So, when it comes to the review on racial/ethnic differences in pain, the pain experience, and treatment, we really should keep this thought in mind. This is particularly true when it comes to individual patient factors. The majority of the literature suggests that people of color (POC) tend to engage in thoughts and behaviors that ultimately lead to worse outcomes, on average.

Why would people ever decide, “I am going to do something that is going to make my life worse and not actually help me?” They wouldn’t. People do things because they think it is the right thing and it has been shown to be the right thing in their lives.

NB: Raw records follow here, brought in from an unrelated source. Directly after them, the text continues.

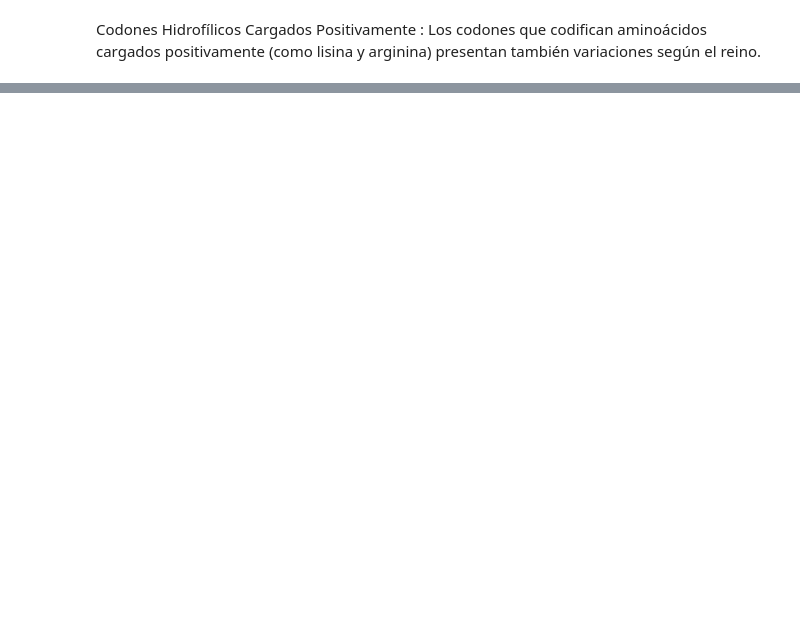
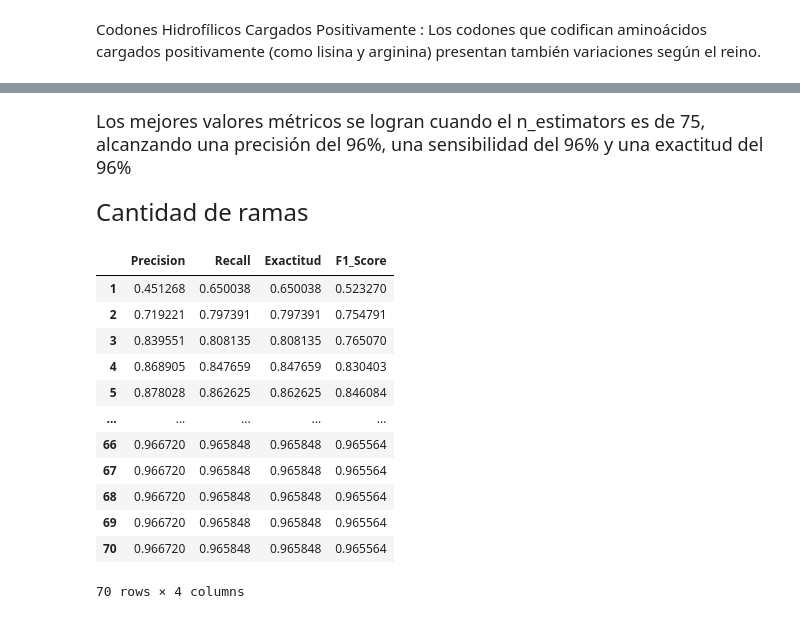
Before and after one commit to esconjaureguy/codon_usage, a Jupyter notebook: Predicción_Taxonómica_de_Especies_Usando_Frecuencias_de_Codones+_Esconajureguy_61190.ipynb, the cells around one changed output, grey strips where cells are left out. Cells and saved outputs as stored; diff of their text form; code cells hidden in the pictures; blank space fills up the shorter version.

```diff
--- a/Predicción_Taxonómica_de_Especies_Usando_Frecuencias_de_Codones+_Esconajureguy_61190.ipynb
+++ b/Predicción_Taxonómica_de_Especies_Usando_Frecuencias_de_Codones+_Esconajureguy_61190.ipynb
@@ -698,0 +760,4 @@ Los análisis univariado y bivariado ayudan a identificar patrones y relaciones
+# %%
+#Divido las variables para entenamiento y testeo
+X_train, X_test, y_train, y_test = train_test_split(X, y, test_size=0.2, random_state=42)
+X_train.shape, y_train.shape, X_test.shape, y_test.shape
@@ -698,0 +921,16 @@ Los análisis univariado y bivariado ayudan a identificar patrones y relaciones
+# %%
+model = LogisticRegression(max_iter=10000, n_jobs=-1)
+model.fit(X_train, y_train)
+prediccioneslr = model.predict(X_test)
+#predicciones
+accuracyklg= accuracy_score(y_test, prediccioneslr)
+# Precision
+precisionlg = metrics.precision_score(y_test, prediccioneslr, average='weighted', zero_division=1)
+#recall
+recalllg = metrics.recall_score(y_test, prediccioneslr, average='weighted')
+#F1_score
+f1rl =metrics.f1_score(y_test, prediccioneslr, average='weighted')
+print("accuracy:",accuracyklg)
+print("Presisicion:",precisionlg)
+print("Recall:",recalllg)
+print("F1_score:", f1rl )
@@ -698,0 +1119,47 @@ Los análisis univariado y bivariado ayudan a identificar patrones y relaciones
+# %% [markdown]
+<font size="4"> Los mejores valores métricos se logran cuando el n_estimators es de 75, alcanzando una precisión del 96%, una sensibilidad del 96% y una exactitud del 96%
+# %% [markdown]
+<font size="5"> Cantidad de ramas
+# %%
+ramas = [i for i in range(1, 71)]  # Del 1 al 70 los valores que va a tomar max_depth
+#creo listas para almacenar los valores de las métricas
+precisiones = []
+sensibilidades = []
+exactitudes = []
+f1_scores = []
+
+for max_depth in ramas:
+  rf = RandomForestClassifier(random_state=1234, max_features=21, n_estimators=75, max_depth=max_depth)
+  rf.fit(X_train, y_train)
+  y_predrf = rf.predict(X_test)
+  #exactitud
+  accuryacrf = accuracy_score(y_test, y_predrf)
+  # Precision
+  precisionrf = metrics.precision_score(y_test, y_predrf, average='weighted')
+  #sensibilidad
+  recallrf = metrics.recall_score(y_test, y_predrf, average='weighted')
+  #F1_score
+  f1rf =metrics.f1_score(y_test, y_predrf, average='weighted')
+
+# Agrego métricas a las listas
+  precisiones.append(precisionrf)
+  sensibilidades.append(recallrf)
+  exactitudes.append(accuryacrf)
+  f1_scores.append(f1rf)
+df_resultados = pd.DataFrame({'Precision': precisiones,'Recall': sensibilidades,'Exactitud': exactitudes,'F1_Score': f1_scores})
+df_resultados.index = ramas
+df_resultados
+# %% [output]
+|  | Precision | Recall | Exactitud | F1_Score |
+| 1 | 0.451268 | 0.650038 | 0.650038 | 0.523270 |
+| 2 | 0.719221 | 0.797391 | 0.797391 | 0.754791 |
+| 3 | 0.839551 | 0.808135 | 0.808135 | 0.765070 |
+| 4 | 0.868905 | 0.847659 | 0.847659 | 0.830403 |
+| 5 | 0.878028 | 0.862625 | 0.862625 | 0.846084 |
+| ... | ... | ... | ... | ... |
+| 66 | 0.966720 | 0.965848 | 0.965848 | 0.965564 |
+| 67 | 0.966720 | 0.965848 | 0.965848 | 0.965564 |
+| 68 | 0.966720 | 0.965848 | 0.965848 | 0.965564 |
+| 69 | 0.966720 | 0.965848 | 0.965848 | 0.965564 |
+| 70 | 0.966720 | 0.965848 | 0.965848 | 0.965564 |
+70 rows × 4 columns
```
Also changed, not shown: parts of 48 cells of this notebook.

Because there is such known bias and discrimination on the basis of race/ethnicity, people have to adapt. This is true in society generally. This is also true in the specific case of medicine. I mean, let’s not forget that modern medicine has made progress literally AT THE EXPENSE of POC and

marginalized communities more generally (e.g., as unknowing test subjects, as victims of maltreatment/malpractice for the sake of understanding the negatives of medicine or the lack of treatment). That hasn’t gone away either. These thoughts still live in our world today, in part, leading to worse treatment options and quality of treatment on multiple levels within the American system.

These thoughts and experiments that have been conducted have also likely led some doctors to think that there ARE actual biological differences that systematically occur on the basis of race/ethnicity (e.g., that Black Americans have thicker skin and a higher pain tolerance).

These thoughts and experiments have also likely led to ideas that doctors are allowed to dismiss a patient’s pain. This dismissal and neglect of care toward POC’s pain leads to increases in later-stage health issues that could have either been prevented or treated through treatment options that are more likely to be effective and safe.

And even if there is trust between POC patients and doctors, there is veritably less access to healthcare for POCs on the whole. POCs are less likely to have health insurance. This highly limits the options to speak to and get the care of medical providers. Moreover, there are more POCs on government funded programs like Medicaid and Medicare, which limits the amount of facilities available as well as the types of care available. For patients with particular needs, they may be bounced around from hospital to clinic to specialist office. Who has time for that? Who has the money and patience? Especially if at each of those places you are talking to people who just really don’t care or don’t believe you (among the most common complaints of POC about their medical providers).

Given the points above, POC patients have had to adapt. Often this means taking the matter/pain condition into their own hands and not trusting the medical field. This is where all of the patient factors come into play: catastrophizing, religion, stoicism, exercise, positive thinking, etc. I’ll t